“There are also signs of rising demand from other countries,” he added.
Scoville pegs resistance for the December corn contract at $3.74 and support in the $3.60-$3.65 range (all figures US$).
Uncertainty over near-term weather patterns in the U.S. Corn Belt also lent some support to corn, as well as spillover gains from wheat.
However, Scoville said ongoing trade tensions between China and the United States continue to throw uncertainty into both the corn market and soybeans.
“Soybeans are just kind of caught right now, they are feeling the Trump trade war,” he said.
Demand for soybeans is also under a much heavier weight than corn because of the tariffs China has imposed on U.S. imports, Scoville added.
He pegged resistance at $8.80 per bushel and the nearest support level at $8.52.
Strong condition ratings for the U.S. soybean crop were also dragging on prices, but Scoville says there is still some room to the upside.
“We’re stuck in a trading range but if this market wanted to recover it could go to $9.50 (per tonne),” he said.
He advised traders to keep an eye on the direction of the wheat market too.
“As long as it keeps going up it could raise all ships.”

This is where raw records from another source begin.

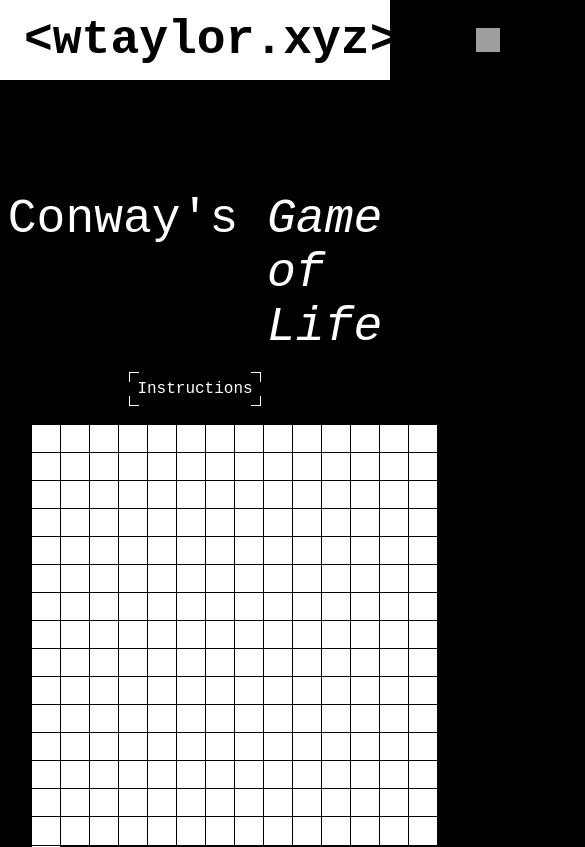
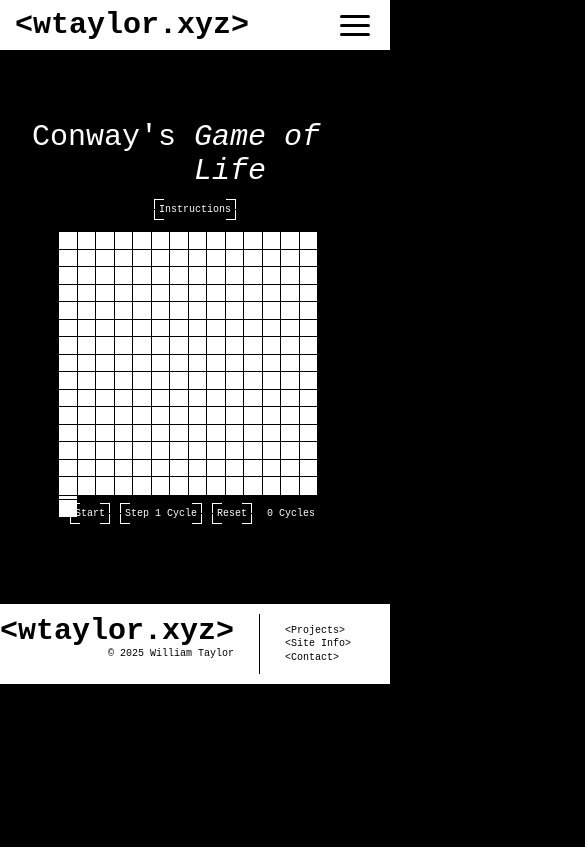
Before and after one commit to w-taylor/portfolio-site, a SvelteKit app in the folder frontend/: page /conway in a window 390 px wide. Shown: the top 847 px of the page, 585 px wide, since content can reach past the window. Built offline with nearby package versions, Linux system fonts and the light colour scheme; grey boxes are pictures that could not be loaded.

Commit message:
added styling for mobile menu

```diff
--- a/frontend/src/lib/components/ConwayGrid.svelte
+++ b/frontend/src/lib/components/ConwayGrid.svelte
@@ -1,6 +1,4 @@
 <script>
-    import { run } from "svelte/legacy";
-
     let gridSize = 15;
 
     let modalDisplay = $state("none");
--- a/frontend/src/lib/style/global.css
+++ b/frontend/src/lib/style/global.css
@@ -62,3 +62,9 @@ button:hover {
   background-color: white;
   color:black;
 }
+
+@media (max-width: 768px) {
+  body {
+    font-size: 10px;
+  }
+}
--- a/frontend/src/routes/+layout.svelte
+++ b/frontend/src/routes/+layout.svelte
@@ -1,15 +1,43 @@
 <script>
   import '../lib/style/global.css';
+
+  let menuDisplay = $state("none");
+
+  function toggleMenu(){
+    if (menuDisplay === "none"){
+      menuDisplay = "flex";
+    } else {
+      menuDisplay = "none"
+    }
+  }
 </script>
 
 <div class="header-wrapper">
   <div class="header-left"><a href="/"><strong>&lt;wtaylor.xyz&gt;</strong></a></div>
-  <div class="header-right"><nav>
-    <a href="https://github.com/w-taylor" class="github-link" target="_blank" rel="noopener noreferrer"><img src="/images/github-mark.png" style="height: 1em; width: 1em;"></a> |
-    <a href="/#projects-header">&lt;Projects&gt;</a> |
-    <a href="/#site-info-header">&lt;Site Info&gt;</a> |
-    <a href="/#contact-header">&lt;Contact&gt;</a>
-  </nav></div>
+  <div class="header-right">
+    <nav>
+      <a href="https://github.com/w-taylor" class="github-link" target="_blank" rel="noopener noreferrer"><img src="/images/github-mark.png" style="height: 1em; width: 1em;"></a> |
+      <a href="/#projects-header">&lt;Projects&gt;</a> |
+      <a href="/#site-info-header">&lt;Site Info&gt;</a> |
+      <a href="/#contact-header">&lt;Contact&gt;</a>
+    </nav>
+
+    <div class="mobile-only">
+      <label for="menu-toggle" class="hamburger" onclick={toggleMenu}>
+        <span></span>
+        <span></span>
+        <span></span>
+      </label>
+
+      <!-- Mobile menu -->
+      <div class="mobile-menu" style="display: {menuDisplay};">
+        <a href="https://github.com/w-taylor" class="github-link" target="_blank" rel="noopener noreferrer" onclick={toggleMenu}><img src="/images/github-mark.png" style="height: 1em; width: 1em;"></a>
+        <a href="/#projects-header" onclick={toggleMenu}>&lt;Projects&gt;</a>
+        <a href="/#site-info-header" onclick={toggleMenu}>&lt;Site&nbsp;Info&gt;</a>
+        <a href="/#contact-header" onclick={toggleMenu}>&lt;Contact&gt;</a>
+      </div>
+    </div>
+  </div>
 </div>
 
 <div class="header-spacer"></div>
@@ -108,4 +136,68 @@
     justify-content: center;
   }
 
+  .mobile-only {
+    display: none;
+  }
+
+  .hamburger {
+    display: flex;
+    flex-direction: column;
+    justify-content: space-between;
+    width: 30px;
+    height: 21px;
+    background: transparent;
+    border: none;
+    cursor: pointer;
+    padding: 0;
+    margin: auto 2em;
+  }
+
+  .hamburger span {
+    display: block;
+    height: 3px;
+    width: 100%;
+    background-color: black;
+    border-radius: 3px;
+  }
+
+  .mobile-menu {
+    position: absolute;
+    top: 5em;
+    left: 0;
+    width: 100%;
+    background-color: white;
+    box-shadow: 0 5px 10px rgba(0, 0, 0, 0.1);
+    flex-direction: column;
+    padding: 1em 0;
+  }
+
+  .mobile-menu a {
+    padding: 0.75em 2em;
+    text-decoration: none;
+    color: black;
+    font-size: 1.2em;
+    border-bottom: 1px solid #f0f0f0;
+    display: flex;
+    justify-content: center;
+  }
+
+  .mobile-menu a:last-child {
+    border-bottom: none;
+  }
+
+  .mobile-menu a:hover {
+    background-color: #f9f9f9;
+  }
+
+  @media (max-width: 768px) {
+    nav {
+      display: none;
+    }
+
+    .mobile-only {
+      display: flex;
+    }
+  }
+
 </style>
```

— Dave Sims writes for Commodity News Service Canada, a Glacier FarmMedia company specializing in grain and commodity market reporting.